Gray 2016


Ross Gray of Imperial College London investigated what effects habitat disturbance has on competitive interactions between ant genera in tropical forests. In order to understand the effects of anthropogenic alteration to tropical forests it is necessary to understand how this disturbance influences patterns of community composition and the reinforcing interactive processes that structure communities. He found that both community composition and the competitive interactions between genera changed with forest disturbance, with a shift in the dominance of several genera. He observed that there was lower species richness and diversity in disturbed forests as well as 22.7% and 15.9% of genera being endemic to primary and logged forest respectively. The changes in the community composition, along with genera exhibiting changes in dominance, indicate that there has been an alteration in the ecological network of the logged forest. Ants are considered ecosystem engineers and these shifts in dominance between genera that Ross observed in the different forest types implies an alteration in community which is likely to have repercussions felt throughout the ecosystem.
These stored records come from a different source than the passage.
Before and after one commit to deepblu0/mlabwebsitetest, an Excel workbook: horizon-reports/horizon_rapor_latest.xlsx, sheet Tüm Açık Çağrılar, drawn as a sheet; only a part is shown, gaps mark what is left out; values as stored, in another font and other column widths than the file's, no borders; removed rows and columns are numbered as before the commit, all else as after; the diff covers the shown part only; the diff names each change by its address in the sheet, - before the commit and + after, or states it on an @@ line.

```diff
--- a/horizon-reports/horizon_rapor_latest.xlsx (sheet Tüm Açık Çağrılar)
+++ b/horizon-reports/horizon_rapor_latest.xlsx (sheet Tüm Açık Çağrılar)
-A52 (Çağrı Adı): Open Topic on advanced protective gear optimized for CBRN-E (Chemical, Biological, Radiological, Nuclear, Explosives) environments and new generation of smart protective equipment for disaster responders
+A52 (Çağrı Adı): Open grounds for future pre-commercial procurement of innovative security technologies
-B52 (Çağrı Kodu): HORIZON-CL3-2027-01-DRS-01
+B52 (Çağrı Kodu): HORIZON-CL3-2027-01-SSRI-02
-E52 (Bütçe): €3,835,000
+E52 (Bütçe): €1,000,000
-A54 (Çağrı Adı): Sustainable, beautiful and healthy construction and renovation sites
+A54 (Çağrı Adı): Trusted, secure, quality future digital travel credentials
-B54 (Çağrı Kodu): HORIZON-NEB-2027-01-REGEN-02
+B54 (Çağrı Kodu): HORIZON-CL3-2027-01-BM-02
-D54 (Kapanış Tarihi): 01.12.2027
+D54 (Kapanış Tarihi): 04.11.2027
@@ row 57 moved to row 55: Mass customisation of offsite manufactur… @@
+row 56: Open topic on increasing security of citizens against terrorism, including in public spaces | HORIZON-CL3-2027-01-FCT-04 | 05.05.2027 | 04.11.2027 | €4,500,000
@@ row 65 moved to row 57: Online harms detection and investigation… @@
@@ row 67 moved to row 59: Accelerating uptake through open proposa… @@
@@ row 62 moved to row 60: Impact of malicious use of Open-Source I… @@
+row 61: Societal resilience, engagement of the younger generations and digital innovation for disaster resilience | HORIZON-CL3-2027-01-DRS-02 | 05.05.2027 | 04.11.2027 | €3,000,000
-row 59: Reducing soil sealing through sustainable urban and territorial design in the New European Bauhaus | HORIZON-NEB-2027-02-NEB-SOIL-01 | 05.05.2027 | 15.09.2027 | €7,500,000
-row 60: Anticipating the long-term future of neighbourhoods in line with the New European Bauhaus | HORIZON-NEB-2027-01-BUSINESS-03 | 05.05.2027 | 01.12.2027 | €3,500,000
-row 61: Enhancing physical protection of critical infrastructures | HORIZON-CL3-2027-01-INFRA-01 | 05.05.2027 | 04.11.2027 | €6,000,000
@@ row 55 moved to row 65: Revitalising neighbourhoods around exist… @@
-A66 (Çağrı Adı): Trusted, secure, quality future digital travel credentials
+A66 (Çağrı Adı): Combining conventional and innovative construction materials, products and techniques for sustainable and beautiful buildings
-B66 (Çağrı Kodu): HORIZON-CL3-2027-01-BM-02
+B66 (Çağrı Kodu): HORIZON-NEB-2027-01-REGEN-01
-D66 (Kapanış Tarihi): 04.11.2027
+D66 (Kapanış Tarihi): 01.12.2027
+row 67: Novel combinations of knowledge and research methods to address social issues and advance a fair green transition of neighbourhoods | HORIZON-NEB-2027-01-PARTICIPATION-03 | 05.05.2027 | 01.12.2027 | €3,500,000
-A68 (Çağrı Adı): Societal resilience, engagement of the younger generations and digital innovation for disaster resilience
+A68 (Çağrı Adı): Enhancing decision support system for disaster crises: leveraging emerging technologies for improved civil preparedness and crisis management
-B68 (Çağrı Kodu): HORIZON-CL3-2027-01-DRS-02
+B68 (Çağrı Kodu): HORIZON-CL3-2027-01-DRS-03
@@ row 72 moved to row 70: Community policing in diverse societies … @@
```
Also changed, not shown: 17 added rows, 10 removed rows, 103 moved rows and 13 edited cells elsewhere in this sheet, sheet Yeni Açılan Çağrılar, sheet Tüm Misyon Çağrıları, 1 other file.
How anthropogenic disturbance affects the processes that structure patterns of biodiversity remains unresolved. Here, I examine how the disturbance of tropical forests in Borneo may alter competitive interactions within functionally important ant communities. I assess whether forest disturbance reflects changes in ant community composition, competitive traits (body size, cumulative occupancy, average arrival time) and competitive interactions among genera. I used a camera to film bait cards to examine the variation of competitive traits in the community and interactions among genera. Winkler bags were used to sample the leaf litter; providing a baseline community data set for comparison between forest types. Genera richness and diversity was lower in logged forest in comparison to primary forest. There was a change in composition with 22.7% and 15.9% of genera being endemic to primary and logged forest respectively. The size distribution of genera, cumulative occupancy and average arrival time, along with the proportion of competitive interactions, did not differ between primary and logged forest. However, inter-genera competition did change between forest type, with Acanthomyrmex and Odontoponera becoming more dominant and Lophomyrmex becoming more submissive. Competitive changes matched variations in community metrics between forest types suggesting that disturbance can not only affect competitive processes within ant communities but this can also have knock-on effects for future composition. This study indicates a need to focus on how disturbance affects the interactions between taxa that underlie community patterns as well as the patterns themselves.